April 2, 2016
By Linda Ocasio
New York, NY – Public-sector unions survived a serious threat on March 29 when the U.S. Supreme Court deadlocked over a challenge by conservatives to the fair-share fees that public-sector unions collect from non-members.
“The union victory in the Friedrichs case demonstrates the critical importance of the Supreme Court,” said UFT President Michael Mulgrew. “The corporate interests that created and backed the Friedrichs case will continue their efforts to undermine unions, working people and the country’s middle class. We have to do all we can to ensure that the next Supreme Court Justice does not tilt the court in their direction.”

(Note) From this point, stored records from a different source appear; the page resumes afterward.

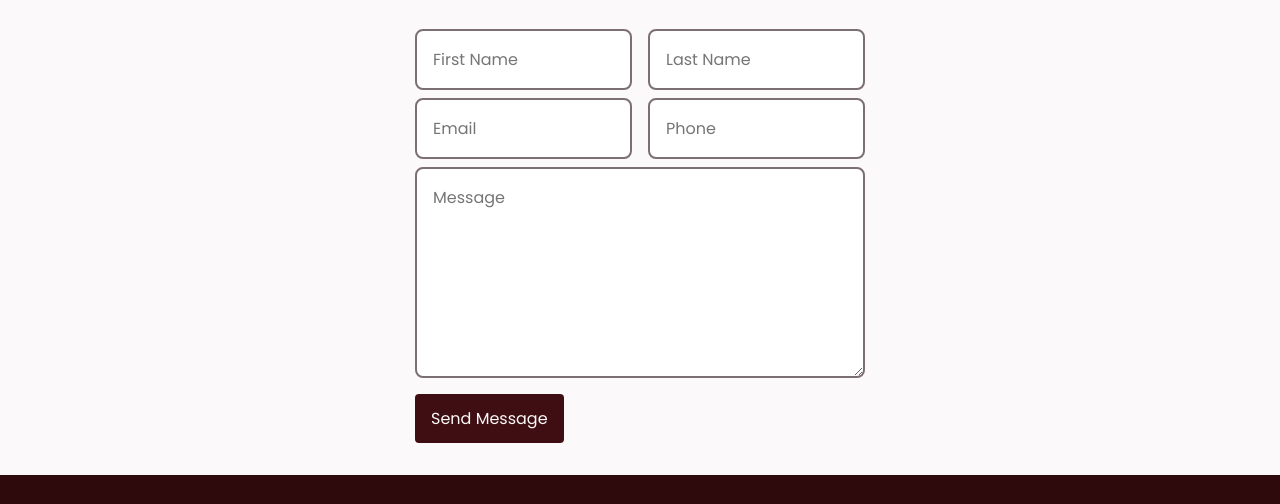
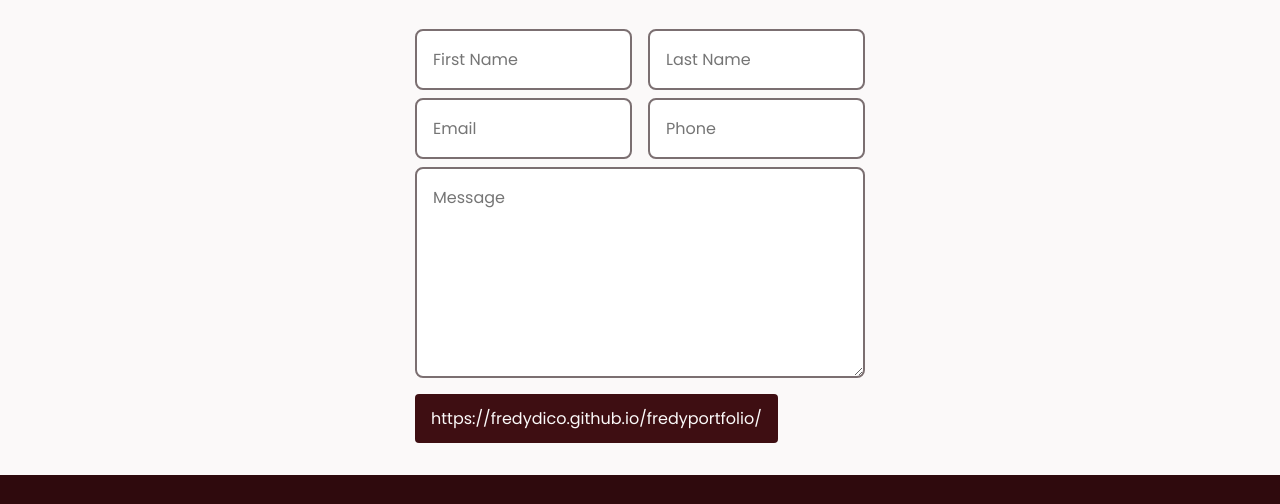
Before and after one commit to Fredydico/fredyportfolio, a plain HTML site: page index.html in a window 1280 px wide. Shown: the part 3507-4011 px from the top of the page. Drawn offline with nearby package versions, Linux system fonts and the light colour scheme.

Commit message:
Update index.html

```diff
--- a/index.html
+++ b/index.html
@@ -302,8 +302,7 @@
             </div>
 
             <textarea name="message" id="" cols="0" rows="7" placeholder="Message" class="contact__input"></textarea>
-            <input type="submit" value="Send Message" class="button contact__button" />
-            <input type="hidden" name="_next" value="https://fredydico.github.io/fredyportfolio/">
+            <input type="submit" name="_next" value="https://fredydico.github.io/fredyportfolio/" class="button contact__button" />
           </form>
         </div>
       </section>
```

Friedrichs v. California Teachers Association was a closely watched case that was specially crafted to debilitate public-sector unions by sabotaging their funding structure. The challenge was instigated by the Center for Individual Rights, an organization financed by the Koch brothers and other anti-union groups. The center, working with the law firm it engaged, cold-called California teachers until they found 10 teachers willing to front the challenge as plaintiffs. The lawsuit argued that the union’s collection of fair-share fees violated non-members’ First Amendment free-speech rights.
The center pushed the Friedrichs case through the lower courts, asking for the court at each step to apply the existing case law and rule against it, to speed its way to the high court. The center was spurred by Justice Samuel Alito’s signal in other decisions that the Supreme Court was ready to review the 1977 precedent that upheld the right of public-sector unions to collect fair-share fees. It usually takes a case seven years to reach the U.S. Supreme Court, but Friedrichs got there in a year and a half with essentially no case record.
When the case was heard, Justice Antonin Scalia equated public-sector collective bargaining — including pay and benefits — with political speech, prompting some court-watchers to speculate that the high court appeared poised to rule 5-4 against the unions.
But with Scalia’s death in February, the conservative majority dissolved. In issuing a 4-4 ruling, the court simply stated that the 1977 precedent “is affirmed by an equally divided court.”
The arena of battle now shifts to the decision over who succeeds Scalia on the Supreme Court. The Republicans have refused to hold hearings on Merrick Garland, President Obama’s nominee.
“If the Republicans continue to stonewall, the next president will make the appointment,” said Mulgrew in an email message to members. “That’s why we must do everything in our power to ensure a Democrat wins the White House in November.”